INDIANAPOLIS (WISH) WISH-TV is celebrating Indiana’s Bicentennial with one of its most well known and revered artists, Theodore Clement Steele or TC as he is known.
Steele died in 1926, his home, his studio and dozens of his best known paintings are on display in Brown County. All of it a gift from his widow, who made sure, Steele’s work is never forgotten.
It sits on 211 acres just outside Nashville Indiana. The land, the gardens, the home, the studio that Indiana artist TC Steele and his wife Selma developed, nourished and cherished. Preserved as it was when it was willed to the state of Indiana by Steele’s widow Selma in 1945, it is a state historic site open to anyone who wants to get a glimpse of Steele’s Indiana.
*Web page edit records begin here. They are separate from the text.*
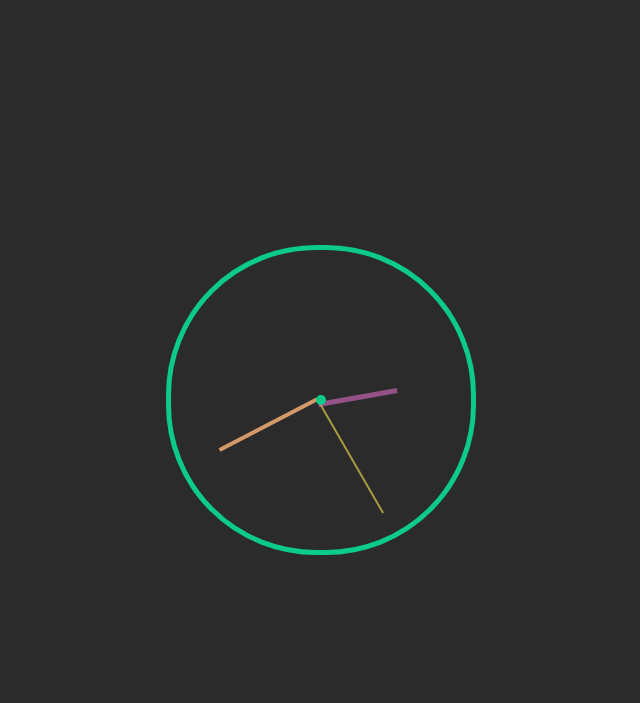
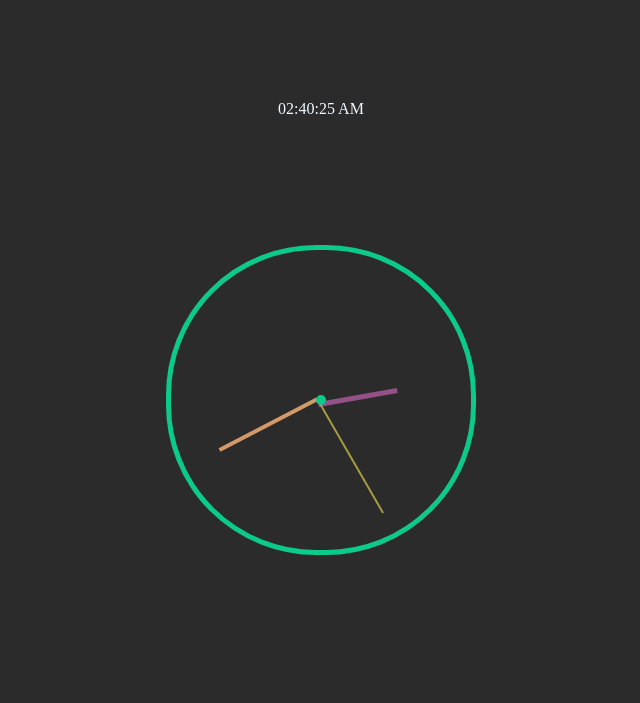
Before and after one commit to kimmiev214/AnalogClock_JS, a plain HTML site: page index.html in a window 1280 px wide. Shown: the whole page, without its empty margins (319-959 px from the left). Drawn offline with nearby package versions, Linux system fonts and the light colour scheme.

Commit message:
add digital clock

```diff
--- a/css/main.css
+++ b/css/main.css
@@ -15,6 +15,12 @@ body {
 	width: 300px;
 	border-radius: 150px;
 	border: solid 5px rgb(11, 202, 138)
+}
+
+#digital-clock {
+	position:absolute;
+	align-items: top;
+	height: 600px;
 }
 
 #seconds-hand {
--- a/index.html
+++ b/index.html
@@ -8,6 +8,7 @@
     <link rel="stylesheet" href="css/main.css">
 </head>
 <body>
+    <div id = "digital-clock" onload="currentTime()"></div>
     <div class = "clock">
         <div id = "seconds-hand"></div>
         <div id = "minutes-hand"></div>
@@ -17,6 +18,5 @@
 
     <script src="https://threejs.org/build/three.js"></script>
     <script type="module" src="./js/main.js"></script>
-    <!-- <div id = "clock" onload="currentTime()"></div> -->
 </body>
 </html>
--- a/js/main.js
+++ b/js/main.js
@@ -4,13 +4,31 @@ const hoursHand = document.getElementById('hours-hand')
 
 
 function currentTime() {
-    const date = new Date();
-    const hh = date.getHours();
-    const mm = date.getMinutes();
-    const ss = date.getSeconds();
+    let date = new Date();
+    let hh = date.getHours();
+    let mm = date.getMinutes();
+    let ss = date.getSeconds();
+
+    let session = "AM";
+
+    if(hh == 0) {
+      hh = 12;
+    }
+    if(hh > 12){
+      hh = hh - 12;
+      session = "PM";
+   }
+
+    hh = (hh < 10) ? "0" + hh : hh;
+    mm = (mm < 10) ? "0" + mm : mm;
+    ss = (ss < 10) ? "0" + ss : ss;
+
+    let time = hh + ":" + mm + ":" + ss + " " + session;
 
     const timeInterval = 6;
 
+    document.getElementById("digital-clock").innerText = time;
+    setTimeout(function(){ currentTime() }, 1000);
 
     secondsHand.style.transform = 'rotate(' + (ss * timeInterval) + 'deg)'
     minutesHand.style.transform = 'rotate(' + (mm * timeInterval + ss / 10) + 'deg)'
```
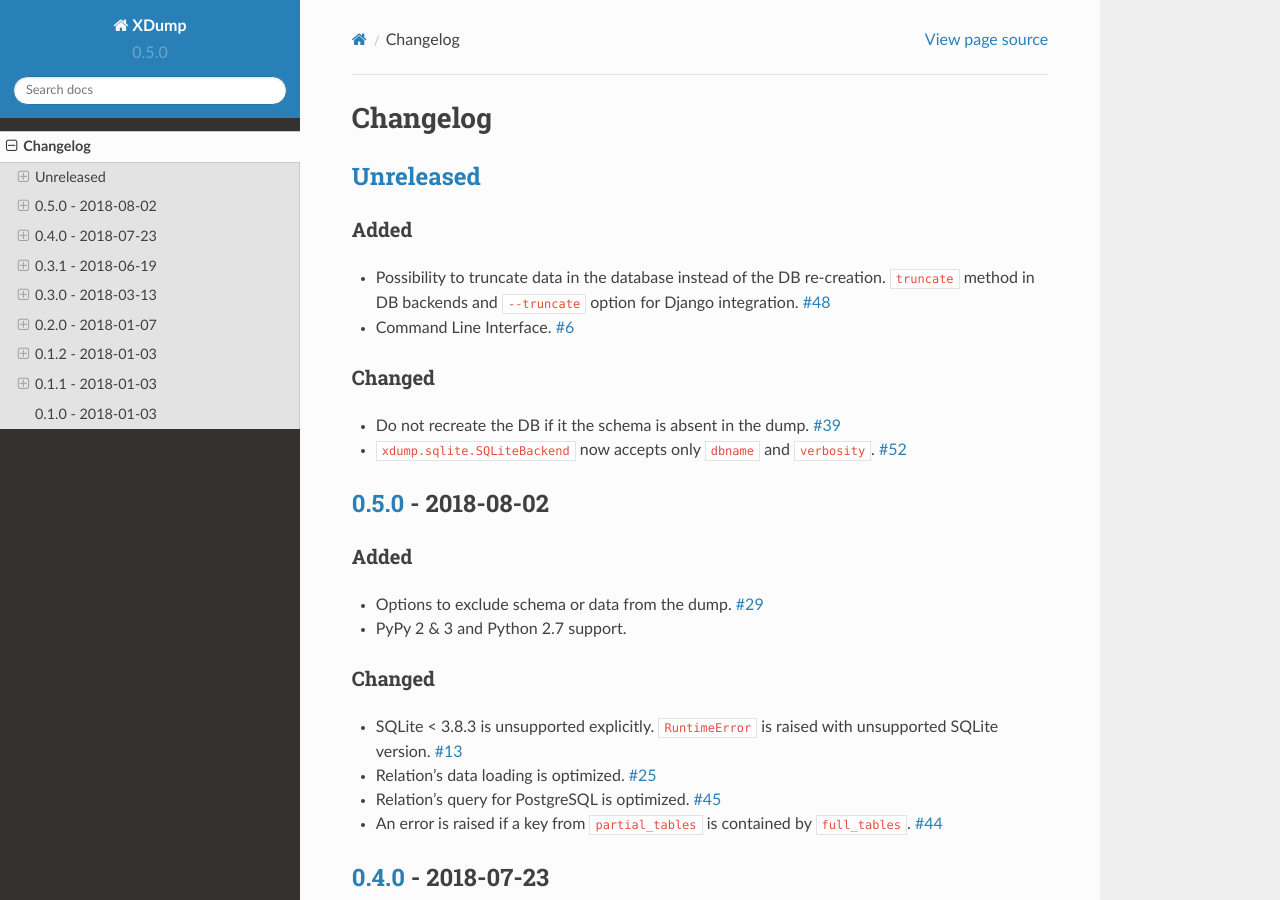
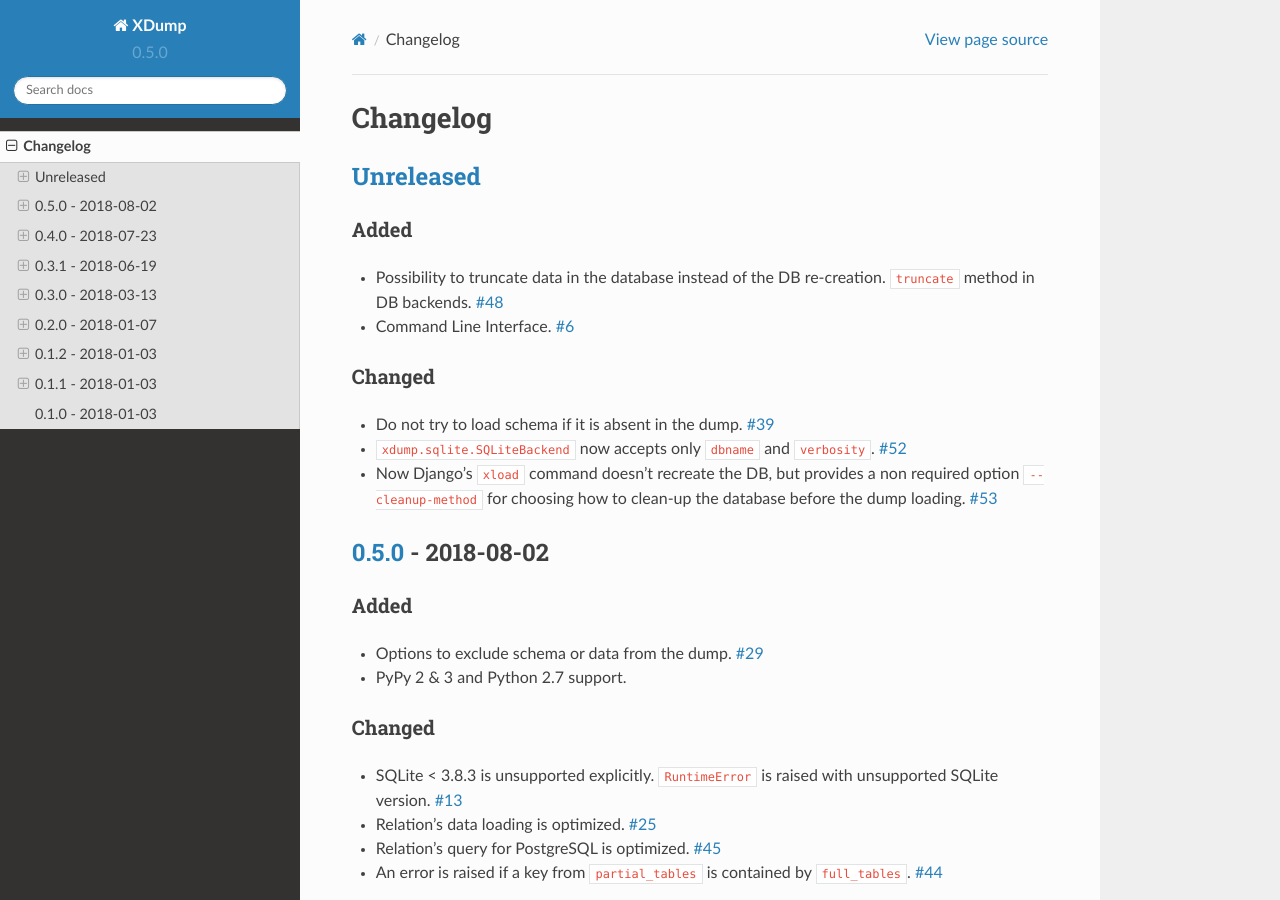
Before and after one commit to Stranger6667/xdump, a Sphinx documentation site: the page built from docs/changelog.rst, in a window 1280 px wide and 900 px high. Built offline with Sphinx 7.4.7 and the Read the Docs theme 2.0.0, drawn with Linux system fonts in a browser that asks for light colours.

Commit message:
Truncate recreate django (#57)
* Change Django ``xload`` behaviour. #53

* Fix tests

```diff
--- a/docs/changelog.rst
+++ b/docs/changelog.rst
@@ -9,15 +9,16 @@ Changelog
 Added
 ~~~~~
 
-- Possibility to truncate data in the database instead of the DB re-creation.
-  ``truncate`` method in DB backends and ``--truncate`` option for Django integration. `#48`_
+- Possibility to truncate data in the database instead of the DB re-creation. ``truncate`` method in DB backends. `#48`_
 - Command Line Interface. `#6`_
 
 Changed
 ~~~~~~~
 
-- Do not recreate the DB if it the schema is absent in the dump. `#39`_
+- Do not try to load schema if it is absent in the dump. `#39`_
 - ``xdump.sqlite.SQLiteBackend`` now accepts only ``dbname`` and ``verbosity``. `#52`_
+- Now Django's ``xload`` command doesn't recreate the DB, but provides a non required option ``--cleanup-method`` for
+  choosing how to clean-up the database before the dump loading. `#53`_
 
 `0.5.0`_ - 2018-08-02
 ---------------------
@@ -106,6 +107,7 @@ Fixed
 .. _0.1.2: https://github.com/Stranger6667/xdump/compare/0.1.1...0.1.2
 .. _0.1.1: https://github.com/Stranger6667/xdump/compare/0.1.0...0.1.1
 
+.. _#53: https://github.com/Stranger6667/xdump/issues/53
 .. _#52: https://github.com/Stranger6667/xdump/issues/52
 .. _#48: https://github.com/Stranger6667/xdump/issues/48
 .. _#45: https://github.com/Stranger6667/xdump/issues/45
```
Also changed, not shown: 3 other files.
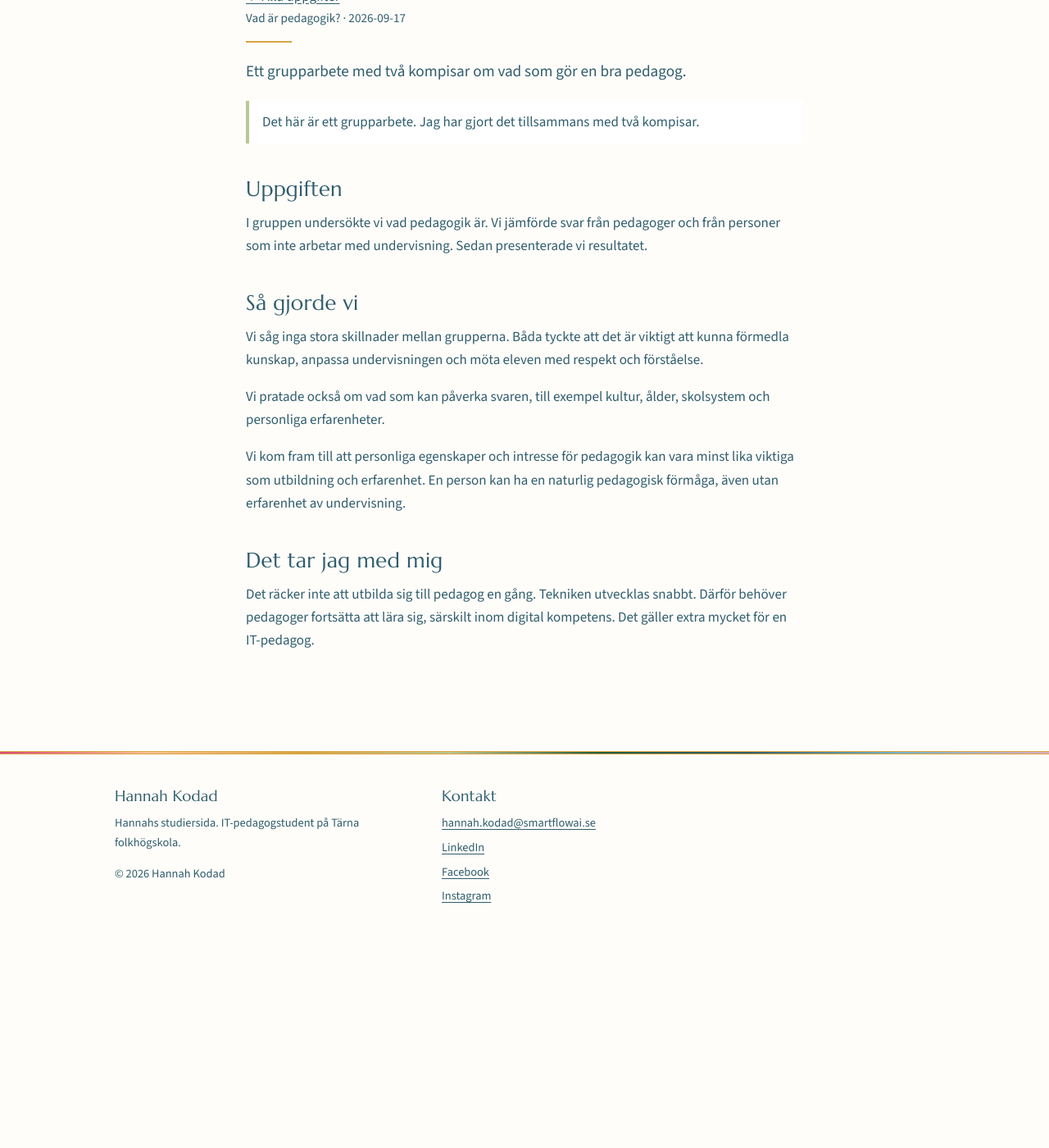
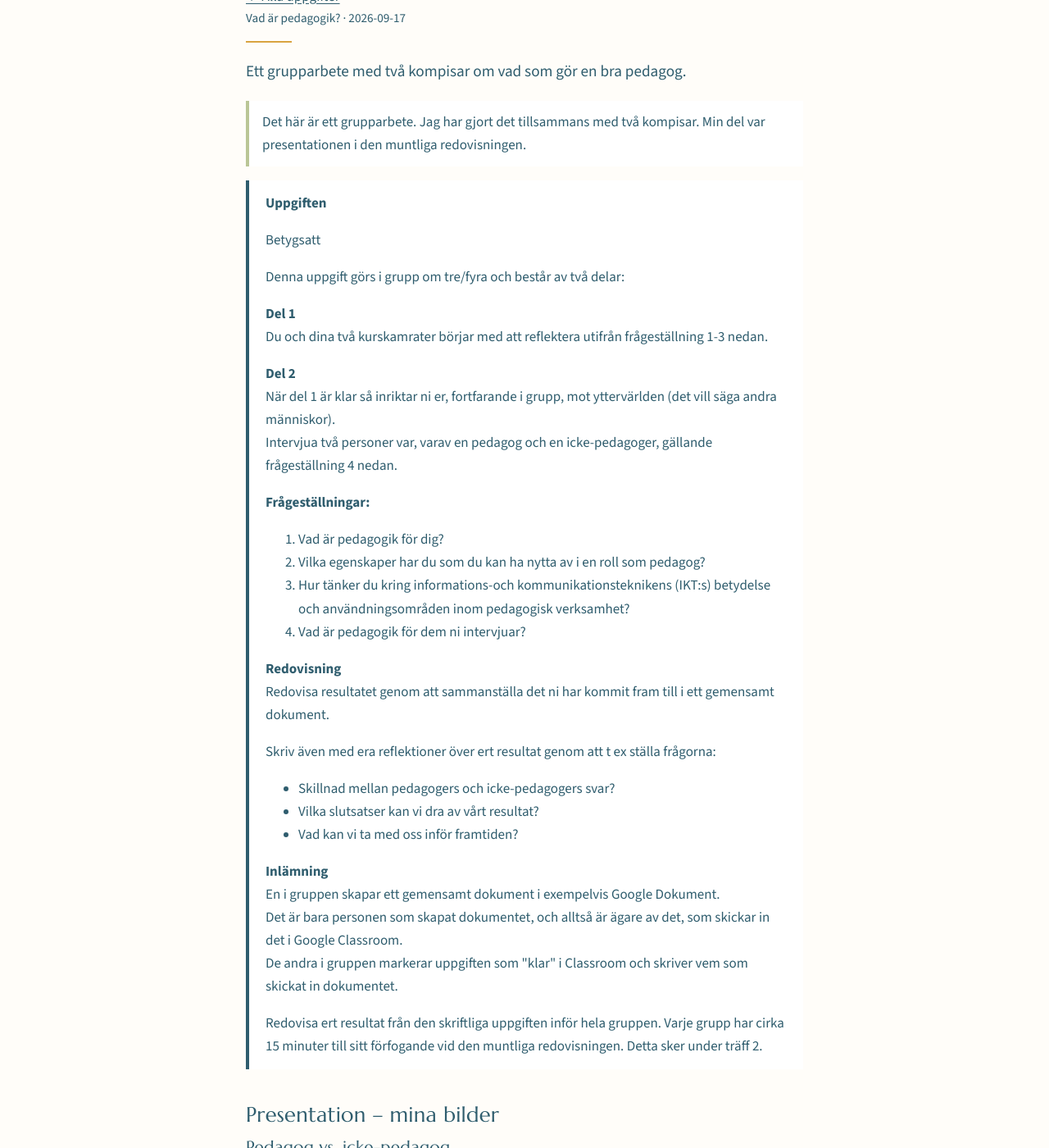
Before and after one commit to HannahKodad/it-pedagogy, a Jekyll site: the page built from _posts/2026-09-17-vad-ar-pedagogik.md, in a window 1280 px wide and 1400 px high, scrolled down 267 px. Shown: the whole window at 82% size. Built offline with Jekyll 4.4.1, drawn with Linux system fonts in a browser that asks for light colours; before the commit the page ends 1410 px from its top, so only the background shows below that; some of the changed text lies outside the part shown.

Commit message:
Use Hannah's own presentation text for Vad är pedagogik
Co-Authored-By: Claude Opus 5.5 <noreply@anthropic.com>
Claude-Session: https://claude.ai/code/session_01US4uC96mcg9pnYNxCsLiKE

```diff
--- a/_posts/2026-09-17-vad-ar-pedagogik.md
+++ b/_posts/2026-09-17-vad-ar-pedagogik.md
@@ -9,20 +9,48 @@ namn: "Vad är pedagogik?"
 ingress: "Ett grupparbete med två kompisar om vad som gör en bra pedagog."
 ---
 
-<p class="grupp">Det här är ett grupparbete. Jag har gjort det tillsammans med två kompisar.</p>
+<p class="grupp">Det här är ett grupparbete. Jag har gjort det tillsammans med två kompisar. Min del var presentationen i den muntliga redovisningen.</p>
 
-## Uppgiften
+<div class="uppgiften">
+<p><strong>Uppgiften</strong></p>
+<p>Betygsatt</p>
+<p>Denna uppgift görs i grupp om tre/fyra och består av två delar:</p>
+<p><strong>Del 1</strong><br>Du och dina två kurskamrater börjar med att reflektera utifrån frågeställning 1-3 nedan.</p>
+<p><strong>Del 2</strong><br>När del 1 är klar så inriktar ni er, fortfarande i grupp, mot yttervärlden (det vill säga andra människor).<br>Intervjua två personer var, varav en pedagog och en icke-pedagoger, gällande frågeställning 4 nedan.</p>
+<p><strong>Frågeställningar:</strong></p>
+<ol>
+<li>Vad är pedagogik för dig?</li>
+<li>Vilka egenskaper har du som du kan ha nytta av i en roll som pedagog?</li>
+<li>Hur tänker du kring informations-och kommunikationsteknikens (IKT:s) betydelse och användningsområden inom pedagogisk verksamhet?</li>
+<li>Vad är pedagogik för dem ni intervjuar?</li>
+</ol>
+<p><strong>Redovisning</strong><br>Redovisa resultatet genom att sammanställa det ni har kommit fram till i ett gemensamt dokument.</p>
+<p>Skriv även med era reflektioner över ert resultat genom att t ex ställa frågorna:</p>
+<ul>
+<li>Skillnad mellan pedagogers och icke-pedagogers svar?</li>
+<li>Vilka slutsatser kan vi dra av vårt resultat?</li>
+<li>Vad kan vi ta med oss inför framtiden?</li>
+</ul>
+<p><strong>Inlämning</strong><br>En i gruppen skapar ett gemensamt dokument i exempelvis Google Dokument.<br>Det är bara personen som skapat dokumentet, och alltså är ägare av det, som skickar in det i Google Classroom.<br>De andra i gruppen markerar uppgiften som "klar" i Classroom och skriver vem som skickat in dokumentet.</p>
+<p>Redovisa ert resultat från den skriftliga uppgiften inför hela gruppen. Varje grupp har cirka 15 minuter till sitt förfogande vid den muntliga redovisningen. Detta sker under träff 2.</p>
+</div>
 
-I gruppen undersökte vi vad pedagogik är. Vi jämförde svar från pedagoger och från personer som inte arbetar med undervisning. Sedan presenterade vi resultatet.
+## Presentation – mina bilder
 
-## Så gjorde vi
+### Pedagog vs. icke-pedagog
 
-Vi såg inga stora skillnader mellan grupperna. Båda tyckte att det är viktigt att kunna förmedla kunskap, anpassa undervisningen och möta eleven med respekt och förståelse.
+Vi såg inga stora skillnader mellan pedagogernas och de andra personernas svar. Båda grupperna tyckte att det är viktigt att kunna förmedla kunskap, anpassa undervisningen och möta eleven med respekt och förståelse.
 
 Vi pratade också om vad som kan påverka svaren, till exempel kultur, ålder, skolsystem och personliga erfarenheter.
 
-Vi kom fram till att personliga egenskaper och intresse för pedagogik kan vara minst lika viktiga som utbildning och erfarenhet. En person kan ha en naturlig pedagogisk förmåga, även utan erfarenhet av undervisning.
+Vi kom fram till att personliga egenskaper och intresse för pedagogik kan vara minst lika viktiga som utbildning och erfarenhet.
 
-## Det tar jag med mig
+En person kan också ha en naturlig pedagogisk förmåga, även om personen inte har arbetat med undervisning tidigare.
 
-Det räcker inte att utbilda sig till pedagog en gång. Tekniken utvecklas snabbt. Därför behöver pedagoger fortsätta att lära sig, särskilt inom digital kompetens. Det gäller extra mycket för en IT-pedagog.
+### Vad vi tar med oss till framtiden
+
+I framtiden kommer det inte att räcka att utbilda sig till pedagog en gång. Tekniken utvecklas snabbt, och därför behöver pedagoger fortsätta att lära sig nya saker, särskilt inom digital kompetens.
+
+Samtidigt behöver pedagogen utveckla sitt arbete genom reflektion, feedback och genom att lära tillsammans med kollegor.
+
+Redan idag har IKT-pedagogen en särskild utmaning. Tekniken utvecklas väldigt snabbt, och det kräver att man hela tiden lär sig och utvecklar sina kunskaper.
```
In the will, Selma said that not a single acre of the property can be sold or developed. The Steele home, built in 1907, is known as the House of the Singing Winds. It got it’s name from the special windows that were installed in the front sleeping porch as a way to keep cool during hot Hoosier summer nights.
The wind would come whipping up the hill the house sits on. It would vibrate the metal screens, and it had a distinct humming sound like music. There are 350 TC Steele paintings at the home site, and Selma’s will forbids any of them from being sold either. And she stipulated the house must remain intact as it was when she gave it to the state.
“He and the artists of his generation were really the first artist that Indiana had coming out of that frontier era. They were the ones that sort of laid the foundations for Indiana art,” said Andrea deTarnowsky the property manager of the Steele historic site.
One of Steele’s passions was landscapes.
“In his early years, Steele was associated with four other artists known together as the Hoosier group. They were a distinct regional school of landscape majors,” says deTarnowsky.
While landscapes are what Steele is known for now, in his day, he was just as well known for painting portraits.
“Portraits were how he made his living. Portraits were bread and butter. And in fact, today he’s so closely linked with landscape painting, a lot of people overlook his portraiture,” says deTarnowsky.
If you head to the T.C. Steele Historic Site near Nashville you can see both portraits and landscapes. It’s a glimpse into the world of early Indiana. A world Steele loved to paint on the Brown County property he first found in 1906 while hiking with a friend. You can see it in the painting that is the most reproduced of all his works. It’s called Selma in the garden.
Says a tour guide at the house, “People are drawn to it because of the garden scene and because Selma is visible working in the garden. It’s also in front of the historic house of the singing winds,” said a tour guide at the Steele home.
Steele’s home can still be toured today. The T.C. Steele Historic Site is open Tuesday through Saturday from 9 a.m. -5 p.m., and Sunday from 1 – 5 p.m. It is closed Mondays and some holidays.